### Task to complete
Write out the entries exactly, pictures excluded.

Top of Supplied data

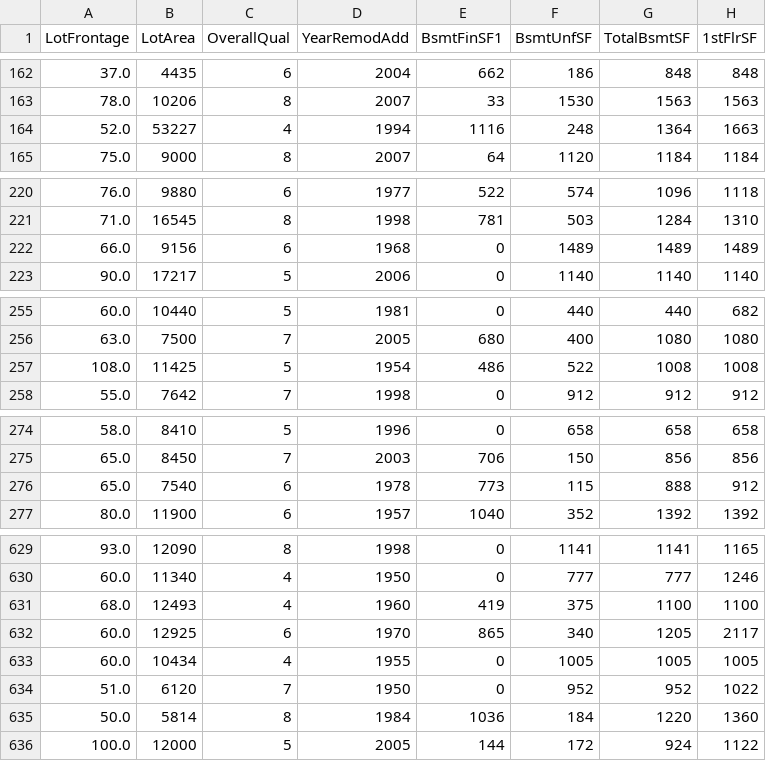
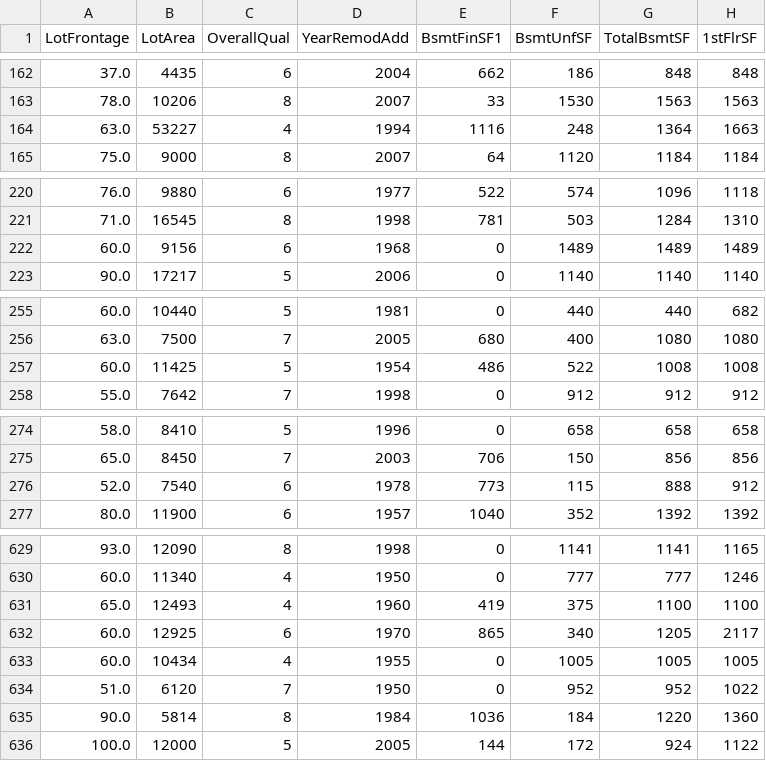
Before and after one commit to RababHanda/HousingPrices, a CSV file: model_train_data.csv, drawn as a sheet; only a part is shown, gaps mark what is left out; the diff covers the shown part only; the diff names each change by its address in the sheet, - before the commit and + after, or states it on an @@ line.

```diff
--- a/model_train_data.csv
+++ b/model_train_data.csv
-A164 (LotFrontage): 52.0
+A164 (LotFrontage): 63.0
-A222 (LotFrontage): 66.0
+A222 (LotFrontage): 60.0
-A257 (LotFrontage): 108.0
+A257 (LotFrontage): 60.0
-A276 (LotFrontage): 65.0
+A276 (LotFrontage): 52.0
-A631 (LotFrontage): 68.0
+A631 (LotFrontage): 65.0
-A635 (LotFrontage): 50.0
+A635 (LotFrontage): 90.0
```
Also changed, not shown: 21 edited cells elsewhere in this file, cleaned_training_data.csv, model_test_data.csv, 1 other file.
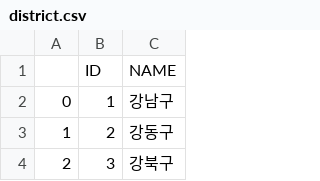
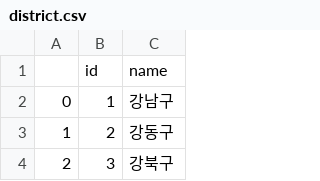
Before and after one commit to seorinP/track-of-food, a CSV file: data/district.csv, drawn as a sheet; only a part is shown; removed rows and columns are numbered as before the commit, all else as after; the diff names each change by its address in the sheet, - before the commit and + after, or states it on an @@ line.

```diff
--- a/data/district.csv
+++ b/data/district.csv
-row 1:  | ID | NAME
+row 1:  | id | name
```
Also changed, not shown: data/track.csv, 10 other files.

Bottom of Supplied data

### Output below
Before and after one commit to RababHanda/HousingPrices, a CSV file: model_train_data.csv, drawn as a sheet; only a part is shown, gaps mark what is left out; the diff covers the shown part only; the diff names each change by its address in the sheet, - before the commit and + after, or states it on an @@ line.

```diff
--- a/model_train_data.csv
+++ b/model_train_data.csv
-A164 (LotFrontage): 52.0
+A164 (LotFrontage): 63.0
-A222 (LotFrontage): 66.0
+A222 (LotFrontage): 60.0
-A257 (LotFrontage): 108.0
+A257 (LotFrontage): 60.0
-A276 (LotFrontage): 65.0
+A276 (LotFrontage): 52.0
-A631 (LotFrontage): 68.0
+A631 (LotFrontage): 65.0
-A635 (LotFrontage): 50.0
+A635 (LotFrontage): 90.0
```
Also changed, not shown: 21 edited cells elsewhere in this file, cleaned_training_data.csv, model_test_data.csv, 1 other file.
Before and after one commit to seorinP/track-of-food, a CSV file: data/district.csv, drawn as a sheet; only a part is shown; removed rows and columns are numbered as before the commit, all else as after; the diff names each change by its address in the sheet, - before the commit and + after, or states it on an @@ line.

```diff
--- a/data/district.csv
+++ b/data/district.csv
-row 1:  | ID | NAME
+row 1:  | id | name
```
Also changed, not shown: data/track.csv, 10 other files.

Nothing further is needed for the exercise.